UN human rights chief Michelle Bachelet calls environment threats 'greatest challenge to human rights'text_fields
The UN High Commissioner for Human Rights Michelle Bachelet on Monday said that environmental threats from pollution and climate change will soon become the biggest challenge to human rights. She was speaking at the opening of the 48th session of the UN Human Rights Council in Geneva.
Talking to the UN Council, Michelle Bachelet warned that these environmental threats will intensify to constitute the single greatest challenge to human rights of our era and added that these threats are causing and deepening conflicts across the world.
She called climate change, pollution, and nature loss "the triple planetary crises" and pointed out the recent "extreme and murderous" climate events such as fires in Siberia and California, and floods in China, Germany, and Turkey. The UN Rights Chief noted that drought was potentially forcing millions of people into misery, hunger, and displacement.
"The interlinked crises of pollution, climate change, and biodiversity act as threat multipliers amplifying conflicts, tensions, and structural inequalities, and forcing people into increasingly vulnerable situations," said Bachelet.
"We must set the bar higher – indeed, our common future depends on it," she added. She also noted that countries are consistently failing to take the necessary action to curb climate change.
She also stated that these threats were already "directly and severely impacting a broad range of rights, including the rights to adequate food, water, education, housing, health, development, and even life itself.

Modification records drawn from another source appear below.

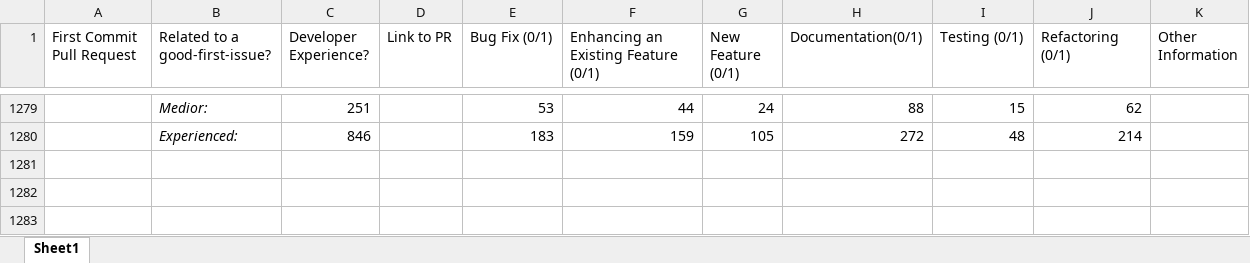
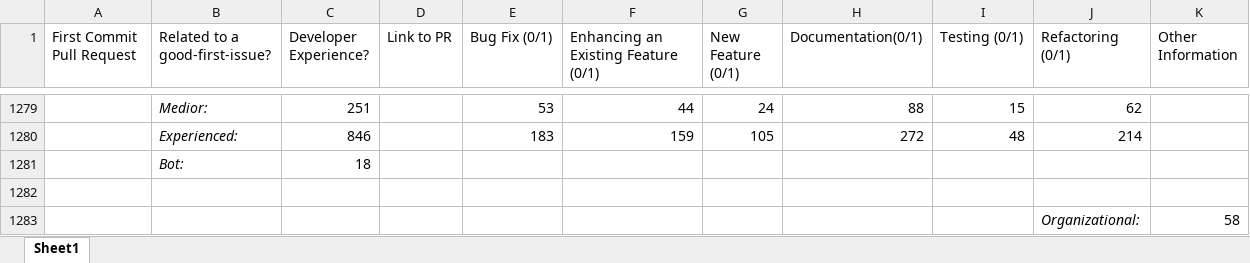
Before and after one commit to dalderliesten/Good-First-Issue, an Excel workbook: Analysis/_ALL-COMMITS.xlsx, sheet Sheet1, drawn as a sheet; only a part is shown, gaps mark what is left out; values as stored, in another font and other column widths than the file's, no borders; the diff names each change by its address in the sheet, - before the commit and + after, or states it on an @@ line.

Commit message:
Add Extra Analysis
Added organizational label and some shifts and fixes to the commits
overview.

```diff
--- a/Analysis/_ALL-COMMITS.xlsx (sheet Sheet1)
+++ b/Analysis/_ALL-COMMITS.xlsx (sheet Sheet1)
+row 1281:  | Bot: | 18
+row 1282: (empty)
+row 1283:  |  |  |  |  |  |  |  |  | Organizational: | 58
```
Also changed, not shown: 1 other file.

"Environmental damage usually hurts the poorest people and nations the most, as they often have the least capacity to respond," said the former Chilean president.

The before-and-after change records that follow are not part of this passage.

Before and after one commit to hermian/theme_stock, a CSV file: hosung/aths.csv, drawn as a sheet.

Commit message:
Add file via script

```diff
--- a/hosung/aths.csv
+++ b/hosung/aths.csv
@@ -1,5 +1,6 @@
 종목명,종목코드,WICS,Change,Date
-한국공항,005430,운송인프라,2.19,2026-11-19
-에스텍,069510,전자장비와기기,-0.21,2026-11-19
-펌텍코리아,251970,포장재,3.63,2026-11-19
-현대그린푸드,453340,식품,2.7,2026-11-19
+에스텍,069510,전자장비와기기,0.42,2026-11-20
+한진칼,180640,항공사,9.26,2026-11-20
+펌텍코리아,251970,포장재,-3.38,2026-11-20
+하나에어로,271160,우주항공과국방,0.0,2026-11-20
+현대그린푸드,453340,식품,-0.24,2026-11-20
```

Bachelet said that addressing the environmental crisis is "a humanitarian imperative, a human rights imperative, a peace-building imperative and a development imperative". She added that it is doable and her office would push for more ambitious, rights-based commitments.

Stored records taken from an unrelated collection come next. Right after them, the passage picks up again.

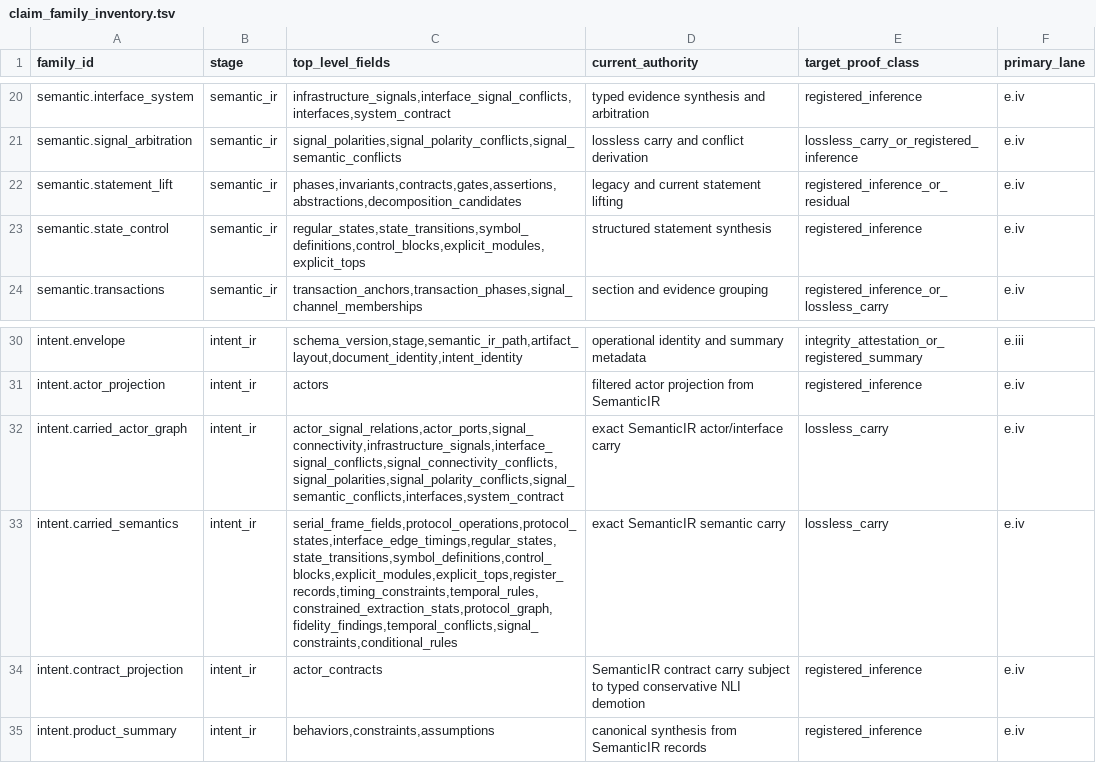
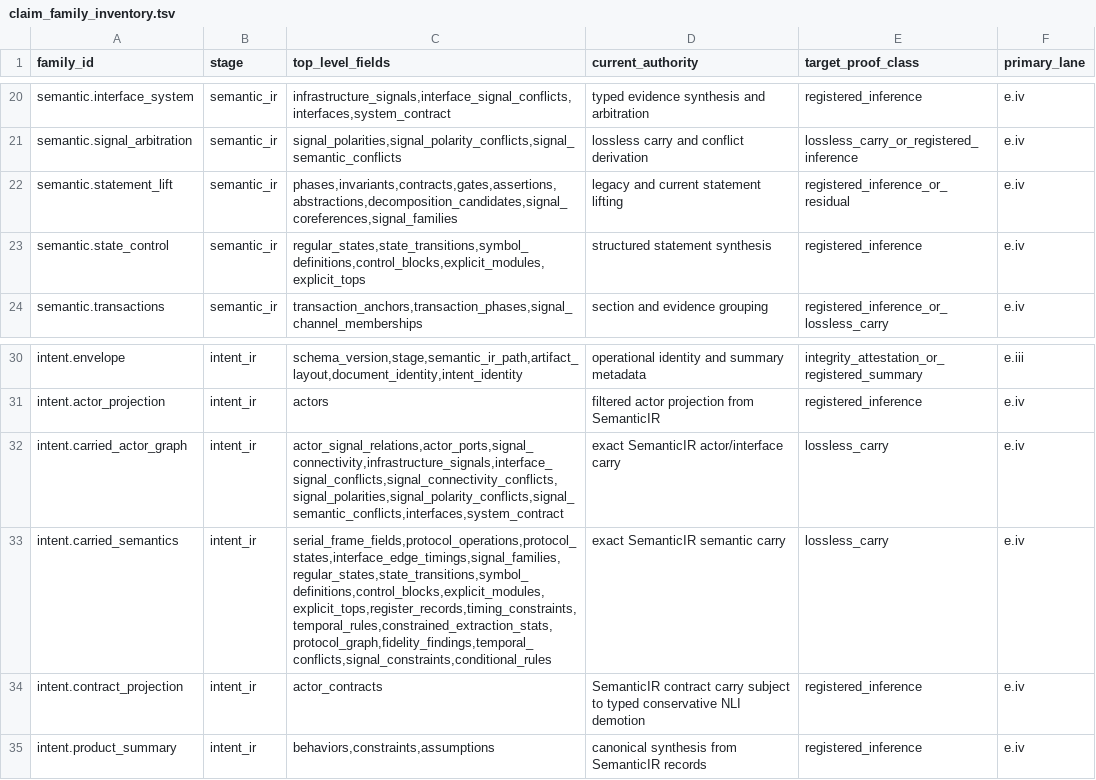
Before and after one commit to rdje/specforge, a TSV file: doctrine/production_genericity/claim_family_inventory.tsv, drawn as a sheet; only a part is shown, gaps mark what is left out.

```diff
--- a/doctrine/production_genericity/claim_family_inventory.tsv
+++ b/doctrine/production_genericity/claim_family_inventory.tsv
@@ -21,3 +21,3 @@ semantic.interface_system	semantic_ir	infrastructure_signals,interface_signal_co
 semantic.signal_arbitration	semantic_ir	signal_polarities,signal_polarity_conflicts,signal_semantic_conflicts	lossless carry and conflict derivation	lossless_carry_or_registered_inference	e.iv
-semantic.statement_lift	semantic_ir	phases,invariants,contracts,gates,assertions,abstractions,decomposition_candidates	legacy and current statement lifting	registered_inference_or_residual	e.iv
+semantic.statement_lift	semantic_ir	phases,invariants,contracts,gates,assertions,abstractions,decomposition_candidates,signal_coreferences,signal_families	legacy and current statement lifting	registered_inference_or_residual	e.iv
 semantic.state_control	semantic_ir	regular_states,state_transitions,symbol_definitions,control_blocks,explicit_modules,explicit_tops	structured statement synthesis	registered_inference	e.iv
@@ -32,3 +32,3 @@ intent.actor_projection	intent_ir	actors	filtered actor projection from Semantic
 intent.carried_actor_graph	intent_ir	actor_signal_relations,actor_ports,signal_connectivity,infrastructure_signals,interface_signal_conflicts,signal_connectivity_conflicts,signal_polarities,signal_polarity_conflicts,signal_semantic_conflicts,interfaces,system_contract	exact SemanticIR actor/interface carry	lossless_carry	e.iv
-intent.carried_semantics	intent_ir	serial_frame_fields,protocol_operations,protocol_states,interface_edge_timings,regular_states,state_transitions,symbol_definitions,control_blocks,explicit_modules,explicit_tops,register_records,timing_constraints,temporal_rules,constrained_extraction_stats,protocol_graph,fidelity_findings,temporal_conflicts,signal_constraints,conditional_rules	exact SemanticIR semantic carry	lossless_carry	e.iv
+intent.carried_semantics	intent_ir	serial_frame_fields,protocol_operations,protocol_states,interface_edge_timings,signal_families,regular_states,state_transitions,symbol_definitions,control_blocks,explicit_modules,explicit_tops,register_records,timing_constraints,temporal_rules,constrained_extraction_stats,protocol_graph,fidelity_findings,temporal_conflicts,signal_constraints,conditional_rules	exact SemanticIR semantic carry	lossless_carry	e.iv
 intent.contract_projection	intent_ir	actor_contracts	SemanticIR contract carry subject to typed conservative NLI demotion	registered_inference	e.iv
```
Also changed, not shown: doctrine/production_genericity/rule_family_inventory.tsv, 46 other files.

The 47-member United Nations Human Rights Council has started its four-week session which will discuss the human rights records of over 40 countries. Nearly 90 reports on a wide range of thematic issues will be presented.